- [What is being asked]
What's needed: every entry, printed exactly, minus the images.

- [Content revision data]
════════════════

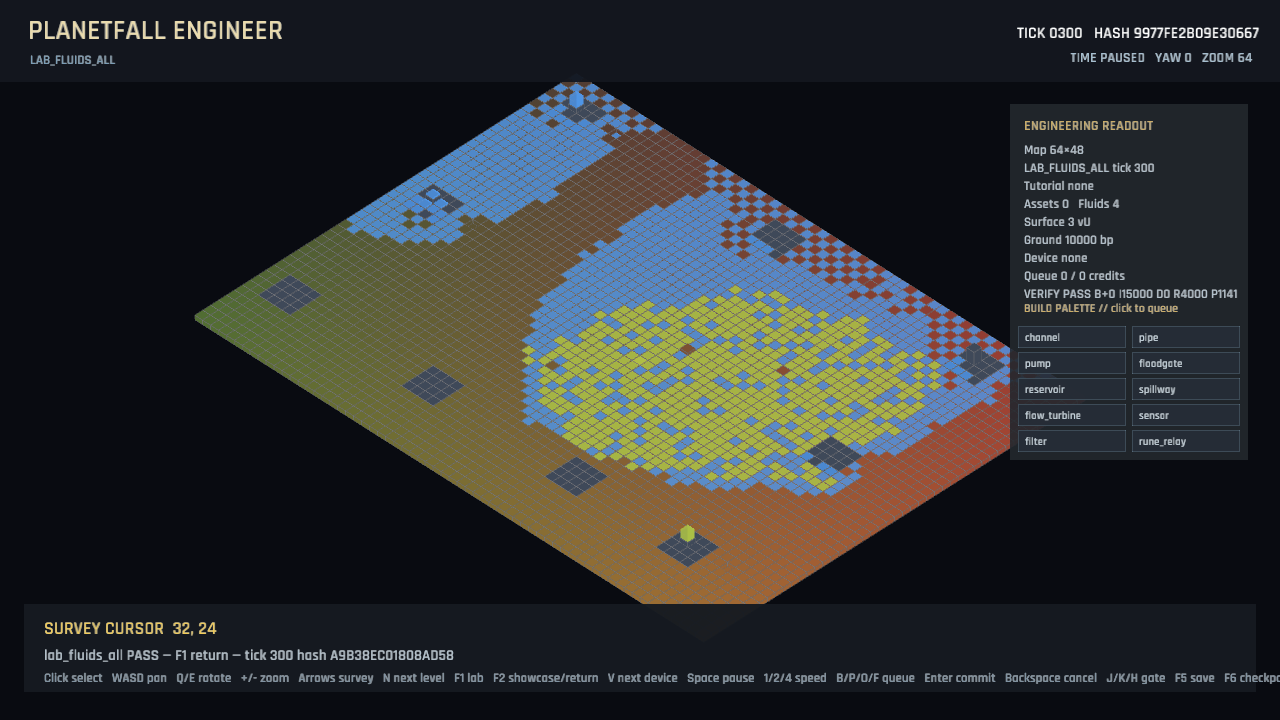
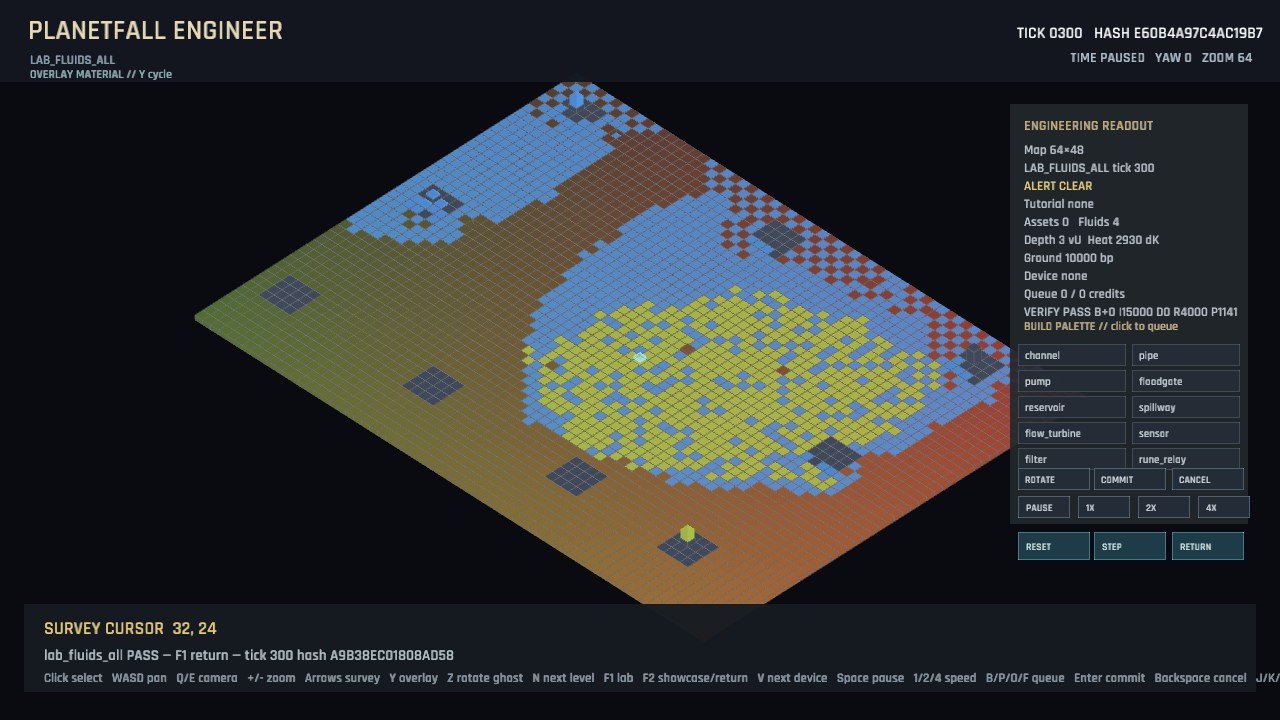
The proving ground answers every touch at the workbench (verification touch controls)
The laboratory and device fixtures still required hidden function-key knowledge\nfor reset, single-step, and return actions even after the title became\ntouch-first. Verification HUDs now expose visible Reset, Step, and Return\ncontrols that call the same deterministic fixture actions as the legacy keys.\n\nA focused hit-region test covers all three controls, and verification mode no\nlonger leaks L02 campaign guidance into the laboratory. The refreshed lab\ncapture shows the touch controls beside the ledger. cargo fmt --check, Clippy\nwith warnings denied, 60 tests, and the Windows/WebGL publisher pass.\n\nCo-Authored-By: GPT-5 <noreply@openai.com>

diff --git a/src/game_verification.rs b/src/game_verification.rs
@@ -4,8 +4,33 @@ use crate::devices::{showcase_world, DeviceId};
 use crate::game::{FoundationCamera, Game, VerificationMode};
 use crate::mission::{MissionId, MissionState};
 use crate::state::{CellPos, GameSession, TimeControl, WorldState};
+use crate::ui;
+use macroquad::prelude::*;
+
+#[derive(Debug, Clone, Copy, PartialEq, Eq)]
+enum VerificationClick {
+    Reset,
+    Step,
+    Return,
+}
 
 impl Game {
+    pub(crate) fn handle_verification_click(&mut self) -> bool {
+        if self.verification_mode.is_none() || !is_mouse_button_pressed(MouseButton::Left) {
+            return false;
+        }
+        let (mouse_x, mouse_y) = mouse_position();
+        let x = mouse_x / (screen_width() / ui::LOGICAL_WIDTH);
+        let y = mouse_y / (screen_height() / ui::LOGICAL_HEIGHT);
+        match verification_click_at(x, y) {
+            Some(VerificationClick::Reset) => self.reset_verification(),
+            Some(VerificationClick::Step) => self.step_verification(),
+            Some(VerificationClick::Return) => self.restore_campaign_session(),
+            None => return false,
+        }
+        true
+    }
+
     pub(crate) fn toggle_lab_mode(&mut self) {
         if let Some(campaign) = self.saved_campaign_session.take() {
             if self.verification_returns_to_menu {
@@ -114,6 +139,19 @@ impl Game {
     }
 }
 
+fn verification_click_at(x: f32, y: f32) -> Option<VerificationClick> {
+    if !(1018.0..1248.0).contains(&x) || !(532.0..560.0).contains(&y) {
+        return None;
+    }
+    if x < 1092.0 {
+        Some(VerificationClick::Reset)
+    } else if x < 1170.0 {
+        Some(VerificationClick::Step)
+    } else {
+        Some(VerificationClick::Return)
+    }
+}
+
 fn world_state_for(simulation: &crate::simulation::SimulationWorld) -> WorldState {
     let mut world = WorldState::new(simulation.width as usize, simulation.height as usize);
     for (cell, sim_cell) in world.cells.iter_mut().zip(&simulation.cells) {
@@ -121,4 +159,26 @@ fn world_state_for(simulation: &crate::simulation::SimulationWorld) -> WorldStat
         cell.sealed = sim_cell.sealed;
     }
     world
+}
+
+#[cfg(test)]
+mod tests {
+    use super::*;
+
+    #[test]
+    fn verification_controls_have_distinct_touch_targets() {
+        assert_eq!(
+            verification_click_at(1040.0, 546.0),
+            Some(VerificationClick::Reset)
+        );
+        assert_eq!(
+            verification_click_at(1120.0, 546.0),
+            Some(VerificationClick::Step)
+        );
+        assert_eq!(
+            verification_click_at(1200.0, 546.0),
+            Some(VerificationClick::Return)
+        );
+        assert_eq!(verification_click_at(1120.0, 570.0), None);
+    }
 }

diff --git a/src/ui.rs b/src/ui.rs
@@ -326,6 +326,25 @@ pub fn draw_hud(ctx: UiContext<'_>) {
             TextStyle::new(10.0, Color::new(0.82, 0.87, 0.9, 1.0)).params(),
         );
     }
+    if ctx.verification_label.is_some() {
+        for (x, label) in [(1018.0, "RESET"), (1094.0, "STEP"), (1172.0, "RETURN")] {
+            draw_rectangle(x, 532.0, 72.0, 28.0, Color::new(0.1, 0.22, 0.27, 0.98));
+            draw_rectangle_lines(
+                x,
+                532.0,
+                72.0,
+                28.0,
+                1.0,
+                Color::new(0.35, 0.74, 0.78, 0.95),
+            );
+            draw_ui_text_ex(
+                label,
+                x + 8.0,
+                550.0,
+                TextStyle::new(10.0, Color::new(0.85, 0.94, 0.9, 1.0)).params(),
+            );
+        }
+    }
     if matches!(
         ctx.session.mission.phase,
         MissionPhase::Success | MissionPhase::Failure | MissionPhase::Debrief
@@ -340,7 +359,8 @@ pub fn draw_hud(ctx: UiContext<'_>) {
             draw_tutorial_prompt(tutorial);
         }
     }
-    if ctx.session.mission.phase == MissionPhase::Active
+    if ctx.verification_label.is_none()
+        && ctx.session.mission.phase == MissionPhase::Active
         && ctx.session.mission.id != crate::mission::MissionId::L01FirstFlow
     {
         draw_stage_guide(ctx.session.mission.id);

diff --git a/src/game.rs b/src/game.rs
@@ -255,6 +255,7 @@ impl Game {
             && !self.handle_palette_click()
             && !self.handle_build_action_click()
             && !self.handle_time_click()
+            && !self.handle_verification_click()
         {
             self.select_from_pointer();
         }

diff --git a/docs/09_QUALITY_GATES.md b/docs/09_QUALITY_GATES.md
@@ -99,8 +99,9 @@ At every size:
 
 The deterministic UI-unit suite maps logical click coordinates to every title
 entry, the fluid laboratory, all ten device bays, all ten build-palette entries,
-Rotate/Commit/Cancel, and Pause/1X/2X/4X. A control with no matching action or
-an overlapping/off-panel coordinate fails that suite.
+Rotate/Commit/Cancel, Pause/1X/2X/4X, and verification Reset/Step/Return. A
+control with no matching action or an overlapping/off-panel coordinate fails
+that suite.
 
 Mission alert state is authoritative and text-labeled at four levels: clear,
 advisory, warning, and critical. Hazard failure timers remain separate from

════════════════

- [Answer to the problem]
The proving ground answers every touch at the workbench (verification touch controls)
The laboratory and device fixtures still required hidden function-key knowledge\nfor reset, single-step, and return actions even after the title became\ntouch-first. Verification HUDs now expose visible Reset, Step, and Return\ncontrols that call the same deterministic fixture actions as the legacy keys.\n\nA focused hit-region test covers all three controls, and verification mode no\nlonger leaks L02 campaign guidance into the laboratory. The refreshed lab\ncapture shows the touch controls beside the ledger. cargo fmt --check, Clippy\nwith warnings denied, 60 tests, and the Windows/WebGL publisher pass.\n\nCo-Authored-By: GPT-5 <noreply@openai.com>

diff --git a/src/game_verification.rs b/src/game_verification.rs
@@ -4,8 +4,33 @@ use crate::devices::{showcase_world, DeviceId};
 use crate::game::{FoundationCamera, Game, VerificationMode};
 use crate::mission::{MissionId, MissionState};
 use crate::state::{CellPos, GameSession, TimeControl, WorldState};
+use crate::ui;
+use macroquad::prelude::*;
+
+#[derive(Debug, Clone, Copy, PartialEq, Eq)]
+enum VerificationClick {
+    Reset,
+    Step,
+    Return,
+}
 
 impl Game {
+    pub(crate) fn handle_verification_click(&mut self) -> bool {
+        if self.verification_mode.is_none() || !is_mouse_button_pressed(MouseButton::Left) {
+            return false;
+        }
+        let (mouse_x, mouse_y) = mouse_position();
+        let x = mouse_x / (screen_width() / ui::LOGICAL_WIDTH);
+        let y = mouse_y / (screen_height() / ui::LOGICAL_HEIGHT);
+        match verification_click_at(x, y) {
+            Some(VerificationClick::Reset) => self.reset_verification(),
+            Some(VerificationClick::Step) => self.step_verification(),
+            Some(VerificationClick::Return) => self.restore_campaign_session(),
+            None => return false,
+        }
+        true
+    }
+
     pub(crate) fn toggle_lab_mode(&mut self) {
         if let Some(campaign) = self.saved_campaign_session.take() {
             if self.verification_returns_to_menu {
@@ -114,6 +139,19 @@ impl Game {
     }
 }
 
+fn verification_click_at(x: f32, y: f32) -> Option<VerificationClick> {
+    if !(1018.0..1248.0).contains(&x) || !(532.0..560.0).contains(&y) {
+        return None;
+    }
+    if x < 1092.0 {
+        Some(VerificationClick::Reset)
+    } else if x < 1170.0 {
+        Some(VerificationClick::Step)
+    } else {
+        Some(VerificationClick::Return)
+    }
+}
+
 fn world_state_for(simulation: &crate::simulation::SimulationWorld) -> WorldState {
     let mut world = WorldState::new(simulation.width as usize, simulation.height as usize);
     for (cell, sim_cell) in world.cells.iter_mut().zip(&simulation.cells) {
@@ -121,4 +159,26 @@ fn world_state_for(simulation: &crate::simulation::SimulationWorld) -> WorldStat
         cell.sealed = sim_cell.sealed;
     }
     world
+}
+
+#[cfg(test)]
+mod tests {
+    use super::*;
+
+    #[test]
+    fn verification_controls_have_distinct_touch_targets() {
+        assert_eq!(
+            verification_click_at(1040.0, 546.0),
+            Some(VerificationClick::Reset)
+        );
+        assert_eq!(
+            verification_click_at(1120.0, 546.0),
+            Some(VerificationClick::Step)
+        );
+        assert_eq!(
+            verification_click_at(1200.0, 546.0),
+            Some(VerificationClick::Return)
+        );
+        assert_eq!(verification_click_at(1120.0, 570.0), None);
+    }
 }

diff --git a/src/ui.rs b/src/ui.rs
@@ -326,6 +326,25 @@ pub fn draw_hud(ctx: UiContext<'_>) {
             TextStyle::new(10.0, Color::new(0.82, 0.87, 0.9, 1.0)).params(),
         );
     }
+    if ctx.verification_label.is_some() {
+        for (x, label) in [(1018.0, "RESET"), (1094.0, "STEP"), (1172.0, "RETURN")] {
+            draw_rectangle(x, 532.0, 72.0, 28.0, Color::new(0.1, 0.22, 0.27, 0.98));
+            draw_rectangle_lines(
+                x,
+                532.0,
+                72.0,
+                28.0,
+                1.0,
+                Color::new(0.35, 0.74, 0.78, 0.95),
+            );
+            draw_ui_text_ex(
+                label,
+                x + 8.0,
+                550.0,
+                TextStyle::new(10.0, Color::new(0.85, 0.94, 0.9, 1.0)).params(),
+            );
+        }
+    }
     if matches!(
         ctx.session.mission.phase,
         MissionPhase::Success | MissionPhase::Failure | MissionPhase::Debrief
@@ -340,7 +359,8 @@ pub fn draw_hud(ctx: UiContext<'_>) {
             draw_tutorial_prompt(tutorial);
         }
     }
-    if ctx.session.mission.phase == MissionPhase::Active
+    if ctx.verification_label.is_none()
+        && ctx.session.mission.phase == MissionPhase::Active
         && ctx.session.mission.id != crate::mission::MissionId::L01FirstFlow
     {
         draw_stage_guide(ctx.session.mission.id);

diff --git a/src/game.rs b/src/game.rs
@@ -255,6 +255,7 @@ impl Game {
             && !self.handle_palette_click()
             && !self.handle_build_action_click()
             && !self.handle_time_click()
+            && !self.handle_verification_click()
         {
             self.select_from_pointer();
         }

diff --git a/docs/09_QUALITY_GATES.md b/docs/09_QUALITY_GATES.md
@@ -99,8 +99,9 @@ At every size:
 
 The deterministic UI-unit suite maps logical click coordinates to every title
 entry, the fluid laboratory, all ten device bays, all ten build-palette entries,
-Rotate/Commit/Cancel, and Pause/1X/2X/4X. A control with no matching action or
-an overlapping/off-panel coordinate fails that suite.
+Rotate/Commit/Cancel, Pause/1X/2X/4X, and verification Reset/Step/Return. A
+control with no matching action or an overlapping/off-panel coordinate fails
+that suite.
 
 Mission alert state is authoritative and text-labeled at four levels: clear,
 advisory, warning, and critical. Hazard failure timers remain separate from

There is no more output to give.